White House Press Secretary Sarah Huckabee Sanders announced Monday that President Trump, while not supportive of major gun control reform efforts, will work with Congress on improving the federal firearm purchaser background check system, and help encourage routine enforcement of laws already on the books.
The bill is already part of a gun reform package introduced by Sens. John Cornyn (R-TX) and Chris Murphy (D-CT), and, according to CNN, is designed to provide funding to agencies tasked with completing and enforcing federal background checks so that inter-departmental communications systems can be improved.
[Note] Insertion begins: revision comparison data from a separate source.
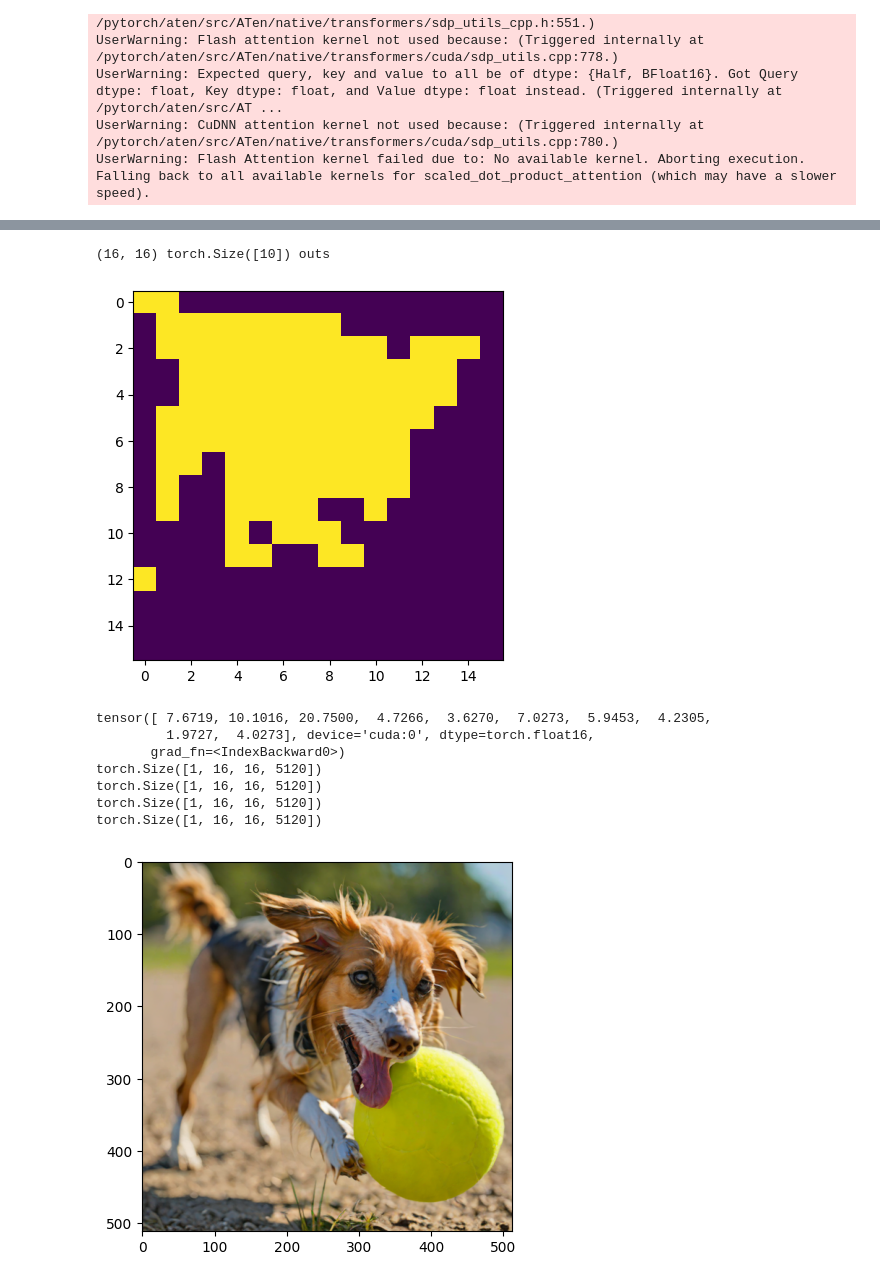
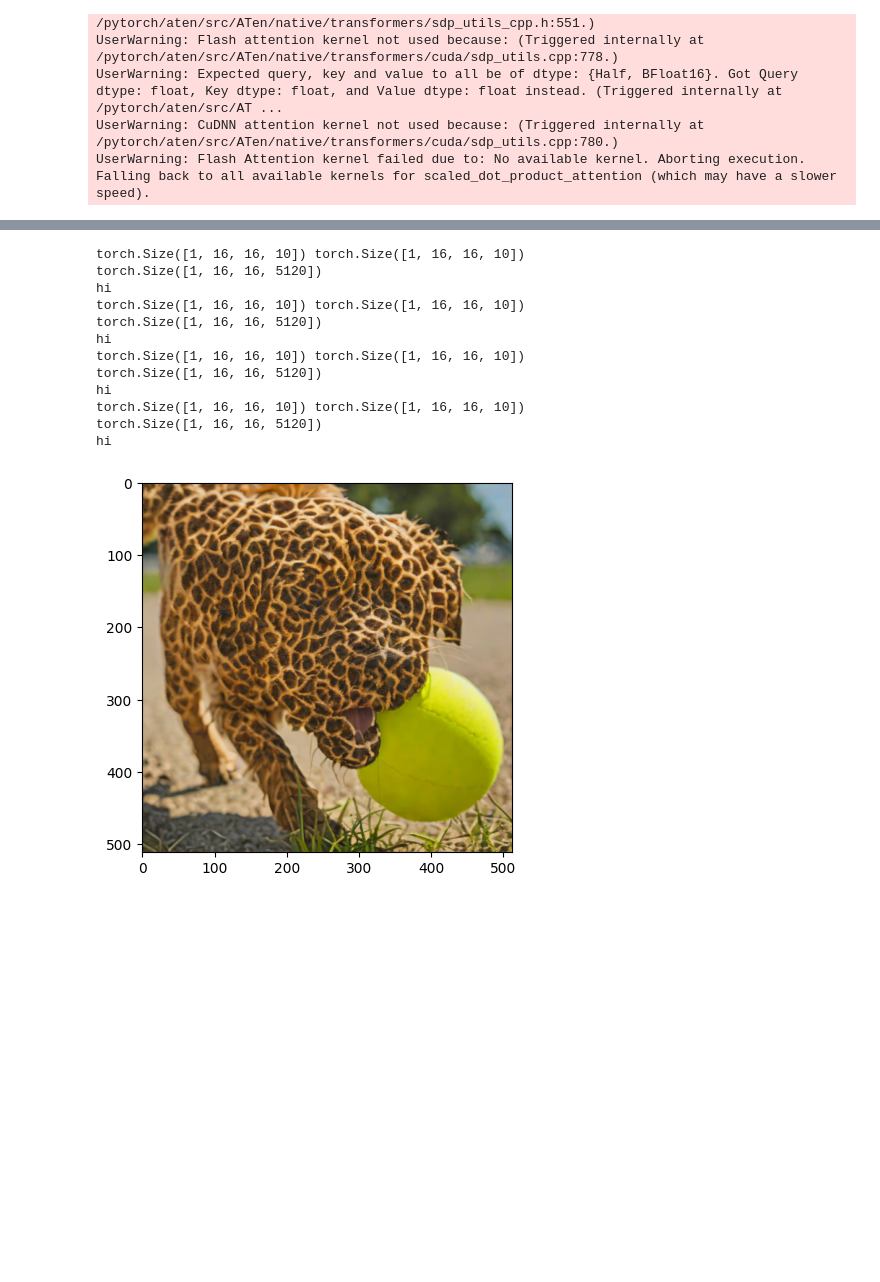
Before and after one commit to wendlerc/sdxl-unbox, a Jupyter notebook: notebooks/gsam.ipynb, the cells around one changed output, grey strips where cells are left out. Cells and saved outputs as stored; diff of their text form; code cells hidden in the pictures; blank space fills up the shorter version.

```diff
--- a/notebooks/gsam.ipynb
+++ b/notebooks/gsam.ipynb
@@ -208,18 +208,18 @@ pipe.set_progress_bar_config(disable=True)
 
 # Load the SAEs
 
-path_to_checkpoints = '/share/u/wendler/code/my-sdxl-unbox/checkpoints/'
+path_to_checkpoints = '/share/u/wendler/code/my-sdxl-unbox/hparam_study/'
 
 code_to_block = {
     "down.2.1": "unet.down_blocks.2.attentions.1",
-    "mid.0": "unet.mid_block.attentions.0",
+    #"mid.0": "unet.mid_block.attentions.0",
     "up.0.1": "unet.up_blocks.0.attentions.1",
-    "up.0.0": "unet.up_blocks.0.attentions.0"
+    #"up.0.0": "unet.up_blocks.0.attentions.0"
 }
 
 saes_dict = {}
 means_dict = {}
-
+stds_dict = {}
 for code, block in code_to_block.items():
     sae = SparseAutoencoder.load_from_disk(
         os.path.join(path_to_checkpoints, f"{block}_k10_hidden5120_auxk256_bs4096_lr0.0001", "final"),
@@ -228,13 +228,20 @@ for code, block in code_to_block.items():
         os.path.join(path_to_checkpoints, f"{block}_k10_hidden5120_auxk256_bs4096_lr0.0001", "final", "mean.pt"),
         weights_only=True
     )
+    stds = torch.load(
+        os.path.join(path_to_checkpoints, f"{block}_k10_hidden5120_auxk256_bs4096_lr0.0001", "final", "std.pt"),
+        weights_only=True
+    )
     saes_dict[code] = sae.to('cuda', dtype=dtype)
     means_dict[code] = means.to('cuda', dtype=dtype)
+    stds_dict[code] = stds.to('cuda', dtype=dtype)
 # %%
+layer = "down.2.1"
+layer = "up.0.1"
 seed = 42
 base_imgs1, cache1 = pipe.run_with_cache(
-        "a photo of a black cat playing with a gun",
-        positions_to_cache=[code_to_block["down.2.1"]],
+        "a photo of a giraffe playing with a gun",
+        positions_to_cache=[code_to_block[layer]],
         num_inference_steps=1,
         guidance_scale=0.0,
         generator=torch.Generator(device='cpu').manual_seed(seed),
@@ -243,7 +250,7 @@ base_imgs1, cache1 = pipe.run_with_cache(
 
 base_imgs2, cache2 = pipe.run_with_cache(
         "a photo of a dog playing with a ball",
-        positions_to_cache=[code_to_block["down.2.1"]],
+        positions_to_cache=[code_to_block[layer]],
         num_inference_steps=1,
         guidance_scale=0.0,
         generator=torch.Generator(device='cpu').manual_seed(seed),
@@ -336,6 +343,6 @@ def sam_mask(img, prompt):
     plt.show()
     return detections, labels
 # %%
-detections1, labels1 = sam_mask(base_imgs1[0][0], "cat.")
+detections1, labels1 = sam_mask(base_imgs1[0][0], "giraffe.")
 detections2, labels2 = sam_mask(base_imgs2[0][0], "dog.")
 # %% [output]
@@ -359,17 +364,17 @@ plt.show()
 [figure]
 # %%
 # cat latents
-diff = cache1['output'][code_to_block["down.2.1"]][0] - cache1['input'][code_to_block["down.2.1"]][0]
+diff = cache1['output'][code_to_block[layer]][0] - cache1['input'][code_to_block[layer]][0]
 print(mask1.sum())
 cat = diff[:, :, mask1]
 print(cat.shape)
 # dog latents
-diff = cache2['output'][code_to_block["down.2.1"]][0] - cache2['input'][code_to_block["down.2.1"]][0]
+diff = cache2['output'][code_to_block[layer]][0] - cache2['input'][code_to_block[layer]][0]
 print(mask2.sum())
 dog = diff[:, :, mask2]
 print(dog.shape)
 
-layer = "up.0.0"
+
 sae = saes_dict[layer]
 
 cat_feats = sae.encode(cat.permute(0, 2, 1))
@@ -424,48 +459,48 @@ def add_featuremaps(sae, feature_idcs, fmaps, module, input, output):
     diff = output[0] - input[0]
     coefs = sae.encode(diff.permute(0, 2, 3, 1))
     my_coefs = coefs[..., feature_idcs]
     print(my_coefs.shape, fmaps.shape, )
     mask = torch.zeros([fmaps.shape[0], fmaps.shape[1], fmaps.shape[2], sae.decoder.weight.shape[1]], device=input[0].device)
     print(mask.shape)
     mask[..., feature_idcs] += fmaps.to(mask.device) - my_coefs
     to_add = mask.to(sae.decoder.weight.dtype) @ sae.decoder.weight.T
     print("hi")
     return (output[0] + to_add.permute(0, 3, 1, 2).to(output[0].device),)
 
 @torch.no_grad()
 def add_featuremaps_steering(sae, fmaps, module, input, output):
     print(fmaps.shape)
     to_add = fmaps.to(sae.decoder.weight.dtype) @ sae.decoder.weight.T
     return (output[0] + to_add.permute(0, 3, 1, 2).to(output[0].device),)
 
+
 feature_idcs = best_features
-fmaps = torch.zeros((1, 16,16, len(fisher_cat)), device='cuda')
-fmaps[:, mask2] += 10*fisher_cat.unsqueeze(0).unsqueeze(0)
-fmaps.cuda()
-print(mask2.shape, mean_vals.shape, 'outs')
-plt.imshow(mask2)
-plt.show()
-print(mean_vals)
+fmaps = torch.zeros((1, 16, 16, len(feature_idcs)), device='cuda')
+fmaps[:, mask2] += (mean_vals + 5*std_vals).unsqueeze(0).unsqueeze(0)
+
 result = pipe.run_with_hooks(
         "a photo of a dog playing with a ball",
         position_hook_dict={
-            code_to_block[layer]: lambda *args, **kwargs: add_featuremaps_steering(sae, fmaps, *args, **kwargs)
+            code_to_block[layer]: lambda *args, **kwargs: add_featuremaps(sae, feature_idcs, fmaps, *args, **kwargs)
         },
         num_inference_steps=4,
         guidance_scale=0.0,
         generator=torch.Generator(device='cpu').manual_seed(seed)
     ).images[0]
 
 plt.imshow(result)
 plt.show()
 # %% [output]
-(16, 16) torch.Size([10]) outs
+torch.Size([1, 16, 16, 10]) torch.Size([1, 16, 16, 10])
+torch.Size([1, 16, 16, 5120])
+hi
+torch.Size([1, 16, 16, 10]) torch.Size([1, 16, 16, 10])
+torch.Size([1, 16, 16, 5120])
+hi
+torch.Size([1, 16, 16, 10]) torch.Size([1, 16, 16, 10])
+torch.Size([1, 16, 16, 5120])
+hi
+torch.Size([1, 16, 16, 10]) torch.Size([1, 16, 16, 10])
+torch.Size([1, 16, 16, 5120])
+hi
-[figure, old version]
+[figure, new version]
-tensor([ 7.6719, 10.1016, 20.7500,  4.7266,  3.6270,  7.0273,  5.9453,  4.2305,
-         1.9727,  4.0273], device='cuda:0', dtype=torch.float16,
-       grad_fn=<IndexBackward0>)
-torch.Size([1, 16, 16, 5120])
-torch.Size([1, 16, 16, 5120])
-torch.Size([1, 16, 16, 5120])
-torch.Size([1, 16, 16, 5120])
-[figure, removed]
```
Also changed, not shown: parts of 4 cells of this notebook.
The proposed law is the result of a previous mass shooting that took place in a church in Texas, where the gunman, who had a "violent criminal history" that should have prevented him from purchasing weapons, was allowed to obtain a firearm. In that case, a U.S. military system, where the shooter was tagged as a potential threat, didn't share its information with the National Instant Criminal Background Check System.
The legislation says that it will hold "federal agencies accountable if they fail to upload relevant records to the background check system through public reporting and prohibiting bonus pay for political appointees.”
Although Democrats criticized the president over the weekend for dragging his feet on gun control, Trump has been surprisingly responsive to a pressure campaign designed to push anti-gun legislation, though he seems to be focusing more on enforcing laws on the books more effectively than introducing any new measures.
Trump will also hold a town-hall style "listening session" with concerned teachers and students on Wednesday, The Daily Caller reports, and Vice President Mike Pence suggested Sunday that the White House is considering measures to address a "mental illness" issue they say is plaguing America's schools.